Timing for a typical ADC in a microcontroller, when you need accurate results, can be a fine balancing act.
There are two basic properties to consider - the sample, or acquisition, time, and the conversion time.
Crudely put, an ADC can be seen as a capacitor which gets switched either to be charged from the analog input pin, or have its voltage read by the sampling system. This is known as Sample And Hold.
During the sample time the capacitor is connected to the analog input pin. During this time it charges up to the level of the incoming voltage. That charging up isn't instantaneous, but is still very fast. You have to ensure that the capacitor is connected long enough for the voltage across the capacitor to match, as closely as possible, the incoming voltage.
Once you have captured that voltage it's time to convert it into a digital value. The most common way (and the way the PIC18 uses) is a Successive Approximation ADC. That takes, over a number of clock periods, an ever more high resolution look at the voltage - typically one clock per bit of output data, so 12 clock cycles for a 12-bit ADC.

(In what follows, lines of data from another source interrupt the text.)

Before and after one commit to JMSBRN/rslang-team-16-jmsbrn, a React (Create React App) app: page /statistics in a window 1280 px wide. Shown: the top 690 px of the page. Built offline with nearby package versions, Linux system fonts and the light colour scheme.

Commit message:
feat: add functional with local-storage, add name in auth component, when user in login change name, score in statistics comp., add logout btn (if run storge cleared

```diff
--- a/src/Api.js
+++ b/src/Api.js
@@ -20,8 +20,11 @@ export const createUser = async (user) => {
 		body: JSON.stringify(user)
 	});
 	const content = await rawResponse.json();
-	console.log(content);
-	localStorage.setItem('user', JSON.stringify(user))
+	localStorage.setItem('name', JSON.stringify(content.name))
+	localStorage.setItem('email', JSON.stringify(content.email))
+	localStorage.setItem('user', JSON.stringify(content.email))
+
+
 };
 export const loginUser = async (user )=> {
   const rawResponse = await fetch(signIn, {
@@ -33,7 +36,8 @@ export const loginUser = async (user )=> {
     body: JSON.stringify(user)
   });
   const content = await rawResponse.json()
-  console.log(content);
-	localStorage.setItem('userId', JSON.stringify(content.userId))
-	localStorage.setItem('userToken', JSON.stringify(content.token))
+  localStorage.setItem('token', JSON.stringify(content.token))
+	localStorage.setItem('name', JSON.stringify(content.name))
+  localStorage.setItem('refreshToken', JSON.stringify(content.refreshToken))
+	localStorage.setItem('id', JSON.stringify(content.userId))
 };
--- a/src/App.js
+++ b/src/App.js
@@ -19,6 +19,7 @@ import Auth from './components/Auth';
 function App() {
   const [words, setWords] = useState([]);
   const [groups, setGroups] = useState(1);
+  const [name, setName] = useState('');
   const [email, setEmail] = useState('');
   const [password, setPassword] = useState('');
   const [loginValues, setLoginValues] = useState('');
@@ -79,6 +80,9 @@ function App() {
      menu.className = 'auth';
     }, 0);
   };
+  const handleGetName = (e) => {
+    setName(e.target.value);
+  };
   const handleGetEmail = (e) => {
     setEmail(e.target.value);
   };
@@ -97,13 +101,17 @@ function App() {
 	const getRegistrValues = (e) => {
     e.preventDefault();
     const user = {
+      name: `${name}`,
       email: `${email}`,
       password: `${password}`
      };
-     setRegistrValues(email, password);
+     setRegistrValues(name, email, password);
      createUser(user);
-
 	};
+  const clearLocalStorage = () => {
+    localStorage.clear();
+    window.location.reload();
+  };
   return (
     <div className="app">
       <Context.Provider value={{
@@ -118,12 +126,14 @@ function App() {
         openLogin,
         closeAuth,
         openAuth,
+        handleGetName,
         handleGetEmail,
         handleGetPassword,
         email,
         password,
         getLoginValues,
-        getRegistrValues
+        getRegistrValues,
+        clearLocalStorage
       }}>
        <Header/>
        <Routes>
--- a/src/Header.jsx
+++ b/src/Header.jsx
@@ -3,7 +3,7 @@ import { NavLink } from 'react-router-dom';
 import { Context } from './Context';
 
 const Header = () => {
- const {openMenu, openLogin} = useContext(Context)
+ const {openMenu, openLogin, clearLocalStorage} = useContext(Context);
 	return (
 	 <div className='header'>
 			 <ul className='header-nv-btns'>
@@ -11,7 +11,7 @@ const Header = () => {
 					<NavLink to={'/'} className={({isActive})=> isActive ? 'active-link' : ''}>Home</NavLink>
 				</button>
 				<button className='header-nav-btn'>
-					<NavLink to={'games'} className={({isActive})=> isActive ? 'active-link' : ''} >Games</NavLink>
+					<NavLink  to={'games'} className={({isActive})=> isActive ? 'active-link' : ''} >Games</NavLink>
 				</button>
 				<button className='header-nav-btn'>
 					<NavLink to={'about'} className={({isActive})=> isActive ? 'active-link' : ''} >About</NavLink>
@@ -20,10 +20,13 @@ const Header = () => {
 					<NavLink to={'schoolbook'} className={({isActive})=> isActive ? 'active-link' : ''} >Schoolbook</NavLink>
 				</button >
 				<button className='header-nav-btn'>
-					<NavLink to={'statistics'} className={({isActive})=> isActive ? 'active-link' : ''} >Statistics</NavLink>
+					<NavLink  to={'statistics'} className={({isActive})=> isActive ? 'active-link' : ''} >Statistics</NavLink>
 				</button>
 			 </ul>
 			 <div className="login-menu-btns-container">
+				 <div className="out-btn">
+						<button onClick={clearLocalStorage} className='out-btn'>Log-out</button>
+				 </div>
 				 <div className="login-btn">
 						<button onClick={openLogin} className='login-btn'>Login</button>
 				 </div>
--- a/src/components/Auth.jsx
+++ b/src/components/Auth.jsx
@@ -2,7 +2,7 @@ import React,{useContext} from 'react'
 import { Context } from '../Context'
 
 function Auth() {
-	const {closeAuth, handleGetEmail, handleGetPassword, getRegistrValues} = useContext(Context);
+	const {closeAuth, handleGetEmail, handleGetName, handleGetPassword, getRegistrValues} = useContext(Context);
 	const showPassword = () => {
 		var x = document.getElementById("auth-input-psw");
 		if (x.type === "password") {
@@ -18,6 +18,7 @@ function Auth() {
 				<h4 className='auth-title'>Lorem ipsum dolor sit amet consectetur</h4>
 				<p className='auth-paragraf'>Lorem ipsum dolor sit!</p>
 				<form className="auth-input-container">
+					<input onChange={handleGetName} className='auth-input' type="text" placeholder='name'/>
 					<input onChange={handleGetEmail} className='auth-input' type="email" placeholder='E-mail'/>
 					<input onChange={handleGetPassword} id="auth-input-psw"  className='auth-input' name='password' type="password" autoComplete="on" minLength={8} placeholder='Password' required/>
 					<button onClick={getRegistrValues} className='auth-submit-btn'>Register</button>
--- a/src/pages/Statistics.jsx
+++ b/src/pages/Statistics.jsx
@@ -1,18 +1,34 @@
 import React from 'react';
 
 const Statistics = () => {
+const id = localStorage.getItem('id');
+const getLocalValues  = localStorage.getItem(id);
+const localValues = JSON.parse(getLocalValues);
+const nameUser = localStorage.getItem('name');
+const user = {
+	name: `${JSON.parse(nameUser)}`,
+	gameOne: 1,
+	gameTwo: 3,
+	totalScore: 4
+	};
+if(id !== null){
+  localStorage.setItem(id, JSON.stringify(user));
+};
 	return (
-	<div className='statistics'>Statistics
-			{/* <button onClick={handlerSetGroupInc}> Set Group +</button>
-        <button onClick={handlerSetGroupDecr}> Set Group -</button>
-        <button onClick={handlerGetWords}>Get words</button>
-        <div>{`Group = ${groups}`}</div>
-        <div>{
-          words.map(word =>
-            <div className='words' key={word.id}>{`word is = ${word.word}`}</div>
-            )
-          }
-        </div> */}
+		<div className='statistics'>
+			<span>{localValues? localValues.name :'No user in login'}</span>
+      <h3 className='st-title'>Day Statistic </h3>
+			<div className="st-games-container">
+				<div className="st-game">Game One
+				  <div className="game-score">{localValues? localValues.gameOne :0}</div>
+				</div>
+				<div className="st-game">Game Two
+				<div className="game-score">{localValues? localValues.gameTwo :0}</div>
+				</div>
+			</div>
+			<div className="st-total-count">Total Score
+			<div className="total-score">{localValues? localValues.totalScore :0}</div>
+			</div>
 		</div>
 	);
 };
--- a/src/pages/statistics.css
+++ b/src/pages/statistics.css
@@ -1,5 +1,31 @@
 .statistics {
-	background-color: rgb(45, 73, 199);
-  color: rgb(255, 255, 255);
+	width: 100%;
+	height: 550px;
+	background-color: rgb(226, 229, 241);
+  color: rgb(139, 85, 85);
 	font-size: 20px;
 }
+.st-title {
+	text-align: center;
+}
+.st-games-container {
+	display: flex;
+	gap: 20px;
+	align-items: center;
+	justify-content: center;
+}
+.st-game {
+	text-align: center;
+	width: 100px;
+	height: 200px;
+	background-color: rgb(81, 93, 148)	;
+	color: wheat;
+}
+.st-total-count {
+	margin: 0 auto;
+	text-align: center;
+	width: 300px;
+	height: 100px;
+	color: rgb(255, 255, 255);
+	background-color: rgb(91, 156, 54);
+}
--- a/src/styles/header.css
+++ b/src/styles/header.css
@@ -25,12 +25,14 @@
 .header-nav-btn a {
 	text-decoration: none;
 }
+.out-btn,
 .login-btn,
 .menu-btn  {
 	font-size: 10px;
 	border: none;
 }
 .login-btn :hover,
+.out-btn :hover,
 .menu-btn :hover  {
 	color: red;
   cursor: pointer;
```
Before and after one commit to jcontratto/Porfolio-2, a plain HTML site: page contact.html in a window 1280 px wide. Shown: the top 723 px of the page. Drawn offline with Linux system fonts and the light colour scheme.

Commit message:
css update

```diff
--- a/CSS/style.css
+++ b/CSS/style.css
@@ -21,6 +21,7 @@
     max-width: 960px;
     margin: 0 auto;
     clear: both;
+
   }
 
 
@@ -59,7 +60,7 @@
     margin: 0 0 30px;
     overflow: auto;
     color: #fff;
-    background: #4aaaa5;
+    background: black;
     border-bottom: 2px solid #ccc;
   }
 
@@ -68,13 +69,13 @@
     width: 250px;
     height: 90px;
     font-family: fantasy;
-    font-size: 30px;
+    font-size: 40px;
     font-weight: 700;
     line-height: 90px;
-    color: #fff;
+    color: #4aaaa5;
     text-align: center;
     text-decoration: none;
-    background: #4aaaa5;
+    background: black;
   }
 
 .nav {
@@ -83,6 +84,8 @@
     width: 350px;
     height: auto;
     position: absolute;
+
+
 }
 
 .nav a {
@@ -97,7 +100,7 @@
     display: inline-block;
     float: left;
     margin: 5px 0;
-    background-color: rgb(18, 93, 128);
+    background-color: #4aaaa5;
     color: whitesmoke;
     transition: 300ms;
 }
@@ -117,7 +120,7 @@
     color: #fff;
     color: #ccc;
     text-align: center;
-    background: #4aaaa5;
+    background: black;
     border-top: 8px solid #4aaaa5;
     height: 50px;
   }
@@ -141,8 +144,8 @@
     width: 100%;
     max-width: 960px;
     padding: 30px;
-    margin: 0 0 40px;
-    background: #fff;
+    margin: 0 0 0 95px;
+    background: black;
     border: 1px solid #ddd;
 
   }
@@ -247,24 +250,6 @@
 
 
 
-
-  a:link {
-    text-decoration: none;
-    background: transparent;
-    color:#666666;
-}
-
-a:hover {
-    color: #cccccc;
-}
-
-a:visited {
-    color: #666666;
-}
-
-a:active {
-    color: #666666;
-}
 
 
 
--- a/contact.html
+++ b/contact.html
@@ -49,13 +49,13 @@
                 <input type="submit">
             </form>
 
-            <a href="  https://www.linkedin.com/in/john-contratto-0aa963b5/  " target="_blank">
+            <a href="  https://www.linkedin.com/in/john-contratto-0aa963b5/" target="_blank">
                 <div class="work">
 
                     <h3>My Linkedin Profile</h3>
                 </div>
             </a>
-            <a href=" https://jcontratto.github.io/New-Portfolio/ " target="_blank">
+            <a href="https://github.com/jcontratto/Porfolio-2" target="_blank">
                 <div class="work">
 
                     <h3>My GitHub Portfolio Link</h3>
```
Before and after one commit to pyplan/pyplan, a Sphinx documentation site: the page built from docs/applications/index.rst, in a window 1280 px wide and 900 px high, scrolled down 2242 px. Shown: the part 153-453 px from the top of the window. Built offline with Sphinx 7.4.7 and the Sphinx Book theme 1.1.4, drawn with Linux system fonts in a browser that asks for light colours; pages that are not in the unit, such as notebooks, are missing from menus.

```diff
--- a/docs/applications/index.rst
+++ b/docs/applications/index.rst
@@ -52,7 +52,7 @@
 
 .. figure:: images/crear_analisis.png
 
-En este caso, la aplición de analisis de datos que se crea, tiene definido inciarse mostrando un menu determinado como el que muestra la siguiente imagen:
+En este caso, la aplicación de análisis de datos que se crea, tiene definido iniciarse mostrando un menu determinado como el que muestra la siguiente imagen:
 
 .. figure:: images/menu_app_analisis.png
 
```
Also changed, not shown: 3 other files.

Each of the 12 bits of sample take a certain amount of time to calculate, so you have to go slow enough for that conversion to complete properly. But, at the same time, the capacitor is discharging. Go too slow, and your sample will lose accuracy. So you have to make sure that your timing is fast enough to get good accurate results, but not so fast the ADC can't sample the values properly.